STUDY MATERIAL below:

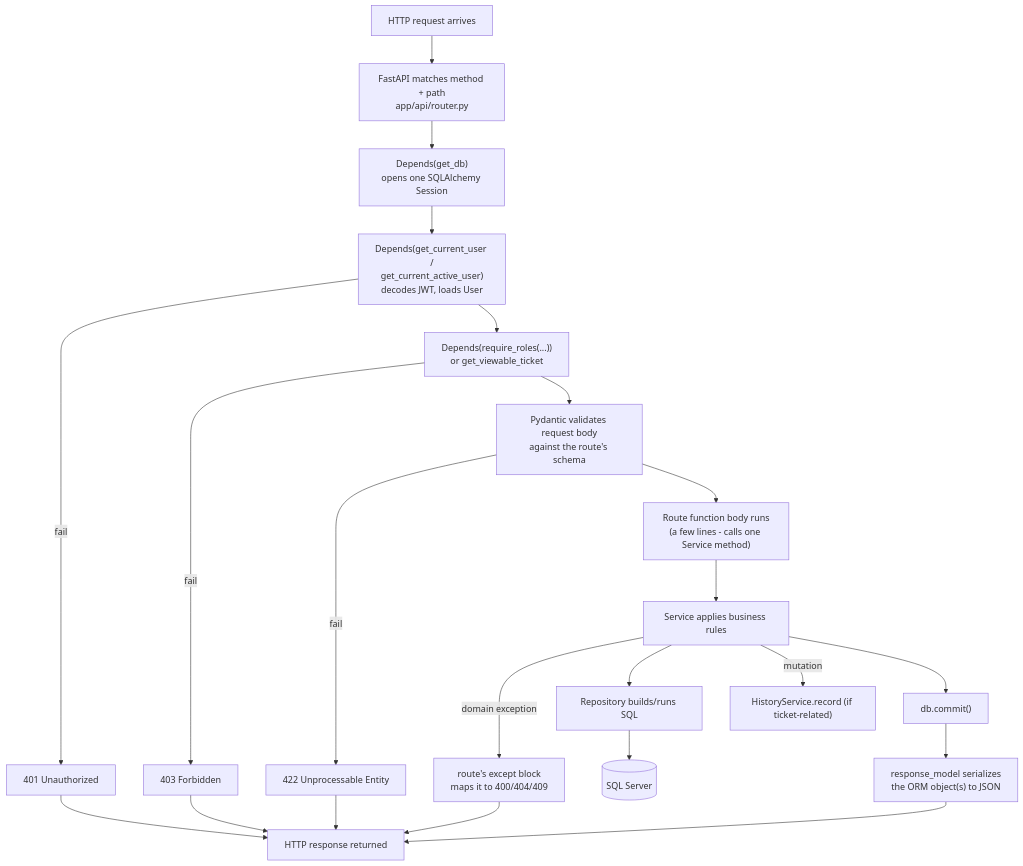
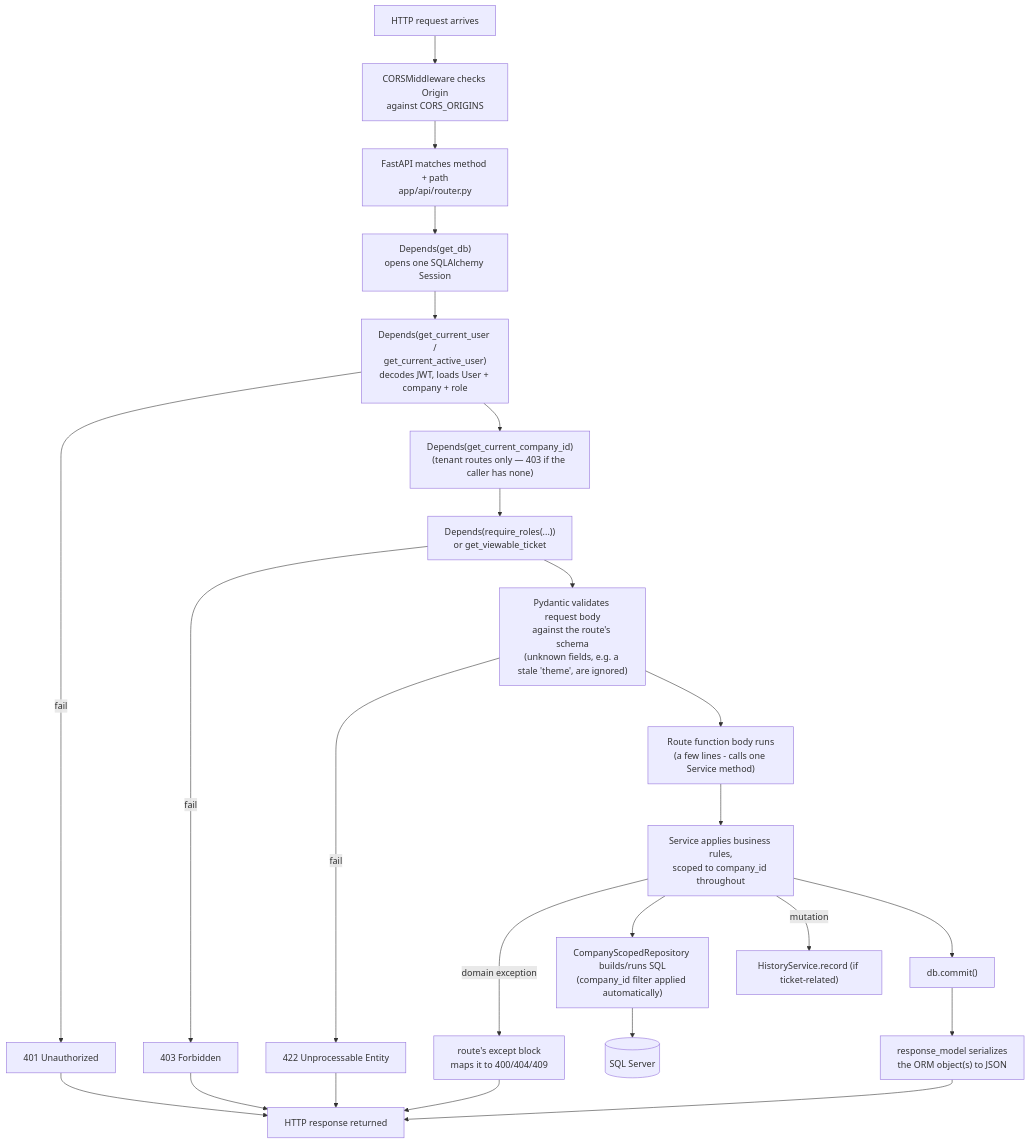
One commit to emmahr1998/ITOnIT changed the tenth of 10 diagrams in docs/BACKEND_DIAGRAMS.md. Above: the diagram before and after it, drawn with Mermaid. The commit also changed other lines of this file and 44 other files, not shown here.

````diff
--- a/docs/BACKEND_DIAGRAMS.md
+++ b/docs/BACKEND_DIAGRAMS.md
@@ -295,24 +539,26 @@
 ```mermaid
 flowchart TD
-    Req["HTTP request arrives"] --> Match["FastAPI matches method + path\napp/api/router.py"]
+    Req["HTTP request arrives"] --> CORS["CORSMiddleware checks Origin\nagainst CORS_ORIGINS"]
+    CORS --> Match["FastAPI matches method + path\napp/api/router.py"]
     Match --> DB["Depends(get_db)\nopens one SQLAlchemy Session"]
-    DB --> Auth["Depends(get_current_user /\nget_current_active_user)\ndecodes JWT, loads User"]
+    DB --> Auth["Depends(get_current_user /\nget_current_active_user)\ndecodes JWT, loads User + company + role"]
     Auth -->|fail| E401["401 Unauthorized"]
-    Auth --> Role["Depends(require_roles(...))\nor get_viewable_ticket"]
+    Auth --> Scope["Depends(get_current_company_id)\n(tenant routes only — 403 if the caller has none)"]
+    Scope --> Role["Depends(require_roles(...))\nor get_viewable_ticket"]
     Role -->|fail| E403["403 Forbidden"]
-    Role --> Body["Pydantic validates request body\nagainst the route's schema"]
+    Role --> Body["Pydantic validates request body\nagainst the route's schema\n(unknown fields, e.g. a stale 'theme', are ignored)"]
     Body -->|fail| E422["422 Unprocessable Entity"]
     Body --> RouteFn["Route function body runs\n(a few lines - calls one Service method)"]
-    RouteFn --> Service["Service applies business rules"]
+    RouteFn --> Service["Service applies business rules,\nscoped to company_id throughout"]
     Service -->|domain exception| Except["route's except block\nmaps it to 400/404/409"]
-    Service --> Repo["Repository builds/runs SQL"]
+    Service --> Repo["CompanyScopedRepository builds/runs SQL\n(company_id filter applied automatically)"]
     Repo --> SQL[("SQL Server")]
     Service -->|mutation| History["HistoryService.record (if ticket-related)"]
     Service --> Commit["db.commit()"]
     Commit --> Serialize["response_model serializes\nthe ORM object(s) to JSON"]
     Serialize --> Resp["HTTP response returned"]
     Except --> Resp
     E401 --> Resp
     E403 --> Resp
     E422 --> Resp
 ```
````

End of STUDY MATERIAL.

Every line above must appear in the answer unchanged, and no picture may appear in it.

One commit to emmahr1998/ITOnIT changed the tenth of 10 diagrams in docs/BACKEND_DIAGRAMS.md. Above: the diagram before and after it, drawn with Mermaid. The commit also changed other lines of this file and 44 other files, not shown here.

````diff
--- a/docs/BACKEND_DIAGRAMS.md
+++ b/docs/BACKEND_DIAGRAMS.md
@@ -295,24 +539,26 @@
 ```mermaid
 flowchart TD
-    Req["HTTP request arrives"] --> Match["FastAPI matches method + path\napp/api/router.py"]
+    Req["HTTP request arrives"] --> CORS["CORSMiddleware checks Origin\nagainst CORS_ORIGINS"]
+    CORS --> Match["FastAPI matches method + path\napp/api/router.py"]
     Match --> DB["Depends(get_db)\nopens one SQLAlchemy Session"]
-    DB --> Auth["Depends(get_current_user /\nget_current_active_user)\ndecodes JWT, loads User"]
+    DB --> Auth["Depends(get_current_user /\nget_current_active_user)\ndecodes JWT, loads User + company + role"]
     Auth -->|fail| E401["401 Unauthorized"]
-    Auth --> Role["Depends(require_roles(...))\nor get_viewable_ticket"]
+    Auth --> Scope["Depends(get_current_company_id)\n(tenant routes only — 403 if the caller has none)"]
+    Scope --> Role["Depends(require_roles(...))\nor get_viewable_ticket"]
     Role -->|fail| E403["403 Forbidden"]
-    Role --> Body["Pydantic validates request body\nagainst the route's schema"]
+    Role --> Body["Pydantic validates request body\nagainst the route's schema\n(unknown fields, e.g. a stale 'theme', are ignored)"]
     Body -->|fail| E422["422 Unprocessable Entity"]
     Body --> RouteFn["Route function body runs\n(a few lines - calls one Service method)"]
-    RouteFn --> Service["Service applies business rules"]
+    RouteFn --> Service["Service applies business rules,\nscoped to company_id throughout"]
     Service -->|domain exception| Except["route's except block\nmaps it to 400/404/409"]
-    Service --> Repo["Repository builds/runs SQL"]
+    Service --> Repo["CompanyScopedRepository builds/runs SQL\n(company_id filter applied automatically)"]
     Repo --> SQL[("SQL Server")]
     Service -->|mutation| History["HistoryService.record (if ticket-related)"]
     Service --> Commit["db.commit()"]
     Commit --> Serialize["response_model serializes\nthe ORM object(s) to JSON"]
     Serialize --> Resp["HTTP response returned"]
     Except --> Resp
     E401 --> Resp
     E403 --> Resp
     E422 --> Resp
 ```
````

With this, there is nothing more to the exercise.